Heidi’s supervisor keeps her on edge. It’s almost a shame that Esmail cuts to the face of Cannavale’s Colin Belfast when the podcast achieves so much with his disembodied voice, as he castigates Heidi through dodgy cell phone connections across different time zones. He’s out somewhere doing important things, and his mood is one of perpetual annoyance and aggravation, as he stresses over whatever results he needs to show in order to extract more funding from the appropriations committee.
When Heidi talks about taking a more “holistic” approach to treating men like Walter, Colin blows his stack at that touchy-feely conceit, which runs counter to the data-mining he appears to believe is more essential. We don’t know yet why Colin and the Homecoming program need this information from returning soldiers, but it’s clear enough that treating them isn’t their highest priority.
Meanwhile, the show flashes forward to Heidi as a waitress a few years after the fact, when she’s confronted at the diner she’s working at by an investigator from the Department of Defense, who presses her to rehash her time at Homecoming and the circumstances of her departure. Heidi’s story is that she left to take care of her ailing mother, but she’s evasive on the other questions, like whether her patients were voluntarily committed or whether she knew a man named Walter Cruz.
Esmail films the restaurant, Fat Morgan’s, like it’s some seaside joint at the end of the world — the farthest place Heidi could find, where no one would find her. The episode leaves the investigator standing alone on the pier without a single satisfying answer to any one of his questions. That seems like the right place to leave it.
• As the story unfolds, Esmail keeps leading your eye to unexplained objects and phenomena. Those yellow desk lamps being rolled into the patients’ rooms, for example, have an obvious significance — perhaps they’re surveillance devices.
• What to make of the ominous facility from which Colin is barking orders to Heidi on his cell? There seems to be some sort of clean-up going on, but what exactly is being cleaned up is unclear.

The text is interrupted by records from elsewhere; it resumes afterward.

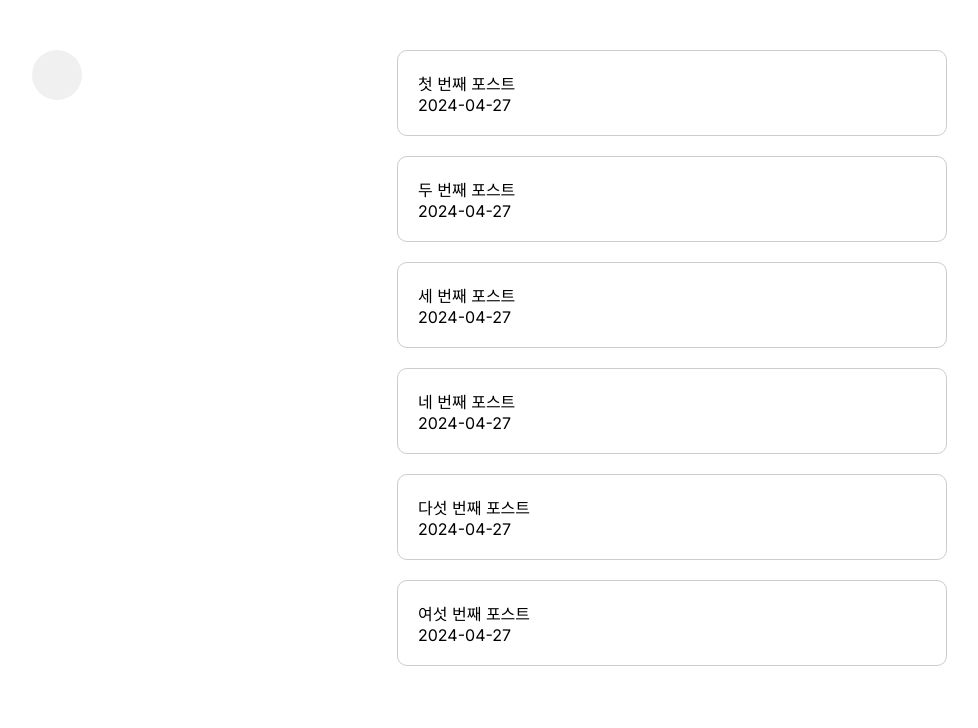
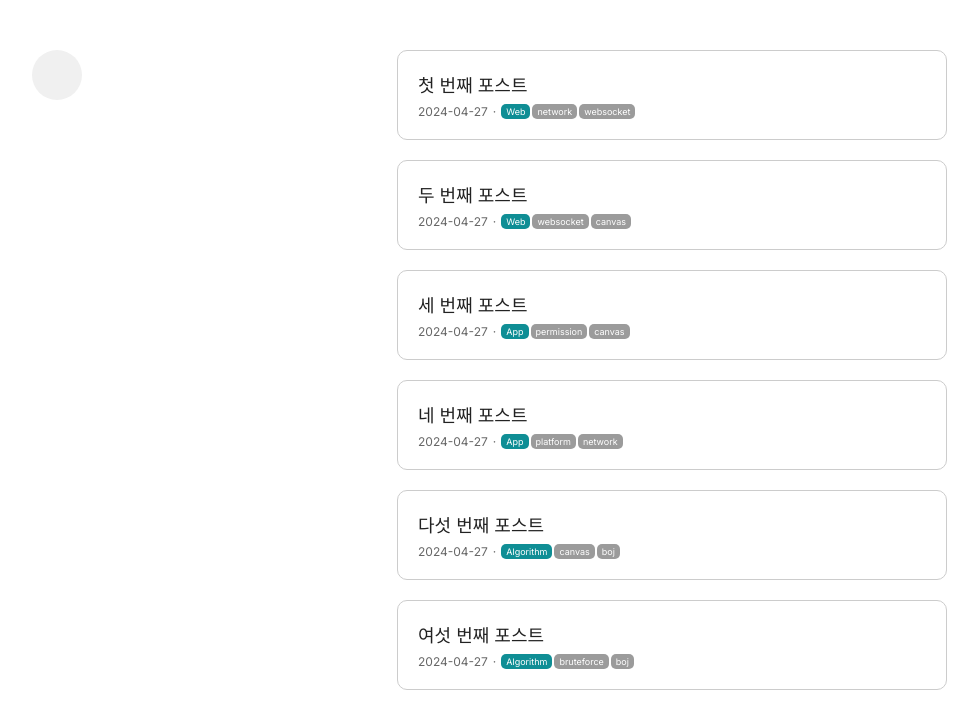
Before and after one commit to namooplus/namoo, a Next.js app in the folder apps/note/: page / in a window 1280 px wide. Shown: the top 728 px of the page, without its empty margins (18-996 px from the left). Built offline with nearby package versions, Linux system fonts and the light colour scheme.

Commit message:
feat: add category

```diff
--- a/apps/note/src/components/PostItem/index.module.css
+++ b/apps/note/src/components/PostItem/index.module.css
@@ -1,4 +1,7 @@
 .wrapper {
+  display: flex;
+  flex-direction: column;
+  gap: 7px;
   padding: 20px;
   border: 1px solid #cccccc;
   border-radius: 10px;
@@ -9,3 +12,39 @@
 .hidden {
   visibility: hidden;
 }
+
+.title {
+  font-size: 18px;
+  color: #222222;
+}
+
+.metadata {
+  display: flex;
+  align-items: center;
+  gap: 5px;
+
+  font-size: 12px;
+  color: #666666;
+}
+
+.tags {
+  display: flex;
+  align-items: center;
+  gap: 2px;
+}
+
+.category {
+  font-size: 9px;
+  color: #ffffff;
+  background-color: #0f8e95;
+  padding: 2px 5px;
+  border-radius: 5px;
+}
+
+.tag {
+  font-size: 9px;
+  color: #ffffff;
+  background-color: #9b9b9b;
+  padding: 2px 5px;
+  border-radius: 5px;
+}
--- a/apps/note/src/components/PostItem/index.tsx
+++ b/apps/note/src/components/PostItem/index.tsx
@@ -7,7 +7,7 @@ import { PostSelectionCache } from "@/utils/cache";
 import { mergeStyle } from "@/utils/style";
 import styles from "./index.module.css";
 
-const PostItem = ({ id, title, date }: Readonly<PostSummary>) => {
+const PostItem = ({ id, ...post }: Readonly<PostSummary>) => {
   const { push } = useRouter();
   const { postId } = useParams();
 
@@ -19,8 +19,7 @@ const PostItem = ({ id, title, date }: Readonly<PostSummary>) => {
 
     PostSelectionCache.memorize({
       id,
-      title,
-      date,
+      ...post,
       entryPosition: {
         top: rect.top,
         left: rect.left,
@@ -60,8 +59,19 @@ const PostItem = ({ id, title, date }: Readonly<PostSummary>) => {
       className={mergeStyle(styles.wrapper, hidden && styles.hidden)}
       onClick={handleClick}
     >
-      <p>{title}</p>
-      <p>{date}</p>
+      <p className={styles.title}>{post.title}</p>
+      <div className={styles.metadata}>
+        <span>{post.date}</span>
+        <span>·</span>
+        <div className={styles.tags}>
+          <span className={styles.category}>{post.category}</span>
+          {post.tags.map((tag) => (
+            <span key={tag} className={styles.tag}>
+              {tag}
+            </span>
+          ))}
+        </div>
+      </div>
     </div>
   );
 };
--- a/apps/note/src/data/post.ts
+++ b/apps/note/src/data/post.ts
@@ -5,36 +5,48 @@ export const posts: Post[] = [
     id: 1,
     title: "첫 번째 포스트",
     date: "2024-04-27",
+    category: "Web",
+    tags: ["network", "websocket"],
     content: "안녕하세요. 첫 번째 포스트입니다.",
   },
   {
     id: 2,
     title: "두 번째 포스트",
     date: "2024-04-27",
+    category: "Web",
+    tags: ["websocket", "canvas"],
     content: "안녕하세요. 두 번째 포스트입니다.",
   },
   {
     id: 3,
     title: "세 번째 포스트",
     date: "2024-04-27",
+    category: "App",
+    tags: ["permission", "canvas"],
     content: "안녕하세요. 세 번째 포스트입니다.",
   },
   {
     id: 4,
     title: "네 번째 포스트",
     date: "2024-04-27",
+    category: "App",
+    tags: ["platform", "network"],
     content: "안녕하세요. 네 번째 포스트입니다.",
   },
   {
     id: 5,
     title: "다섯 번째 포스트",
     date: "2024-04-27",
+    category: "Algorithm",
+    tags: ["canvas", "boj"],
     content: "안녕하세요. 다섯 번째 포스트입니다.",
   },
   {
     id: 6,
     title: "여섯 번째 포스트",
     date: "2024-04-27",
+    category: "Algorithm",
+    tags: ["bruteforce", "boj"],
     content: "안녕하세요. 여섯 번째 포스트입니다.",
   },
 ];
--- a/apps/note/src/interfaces/post.ts
+++ b/apps/note/src/interfaces/post.ts
@@ -1,7 +1,13 @@
 export interface Post {
   id: number;
+
+  /** Metadata */
   title: string;
   date: string;
+  category: string;
+  tags: string[];
+
+  /** Content */
   content: string;
 }
 
```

• When Alex Karpovsky’s Craig leads patients through a mock shoe-store job interview, it seems like precisely the sort of exercise that a legitimate program would use to get soldiers ready to return to the working world. And the violent reaction by one of the patients, who recalls a getting an infection from a poorly sized shoe, also reads as a plausible response from a patient who’s experiencing PTSD. But to simulate a shoe store with a projected backdrop suggests an odd set of priorities. Why does a place like this need such sophisticated technology to help veterans?
• The matter-of-factness of the closing credit shot is a nice touch and mirrors the feeling of the podcast, which ends its episodes unemphatically. Both show and podcast are happy to let a mood linger until the story picks up again.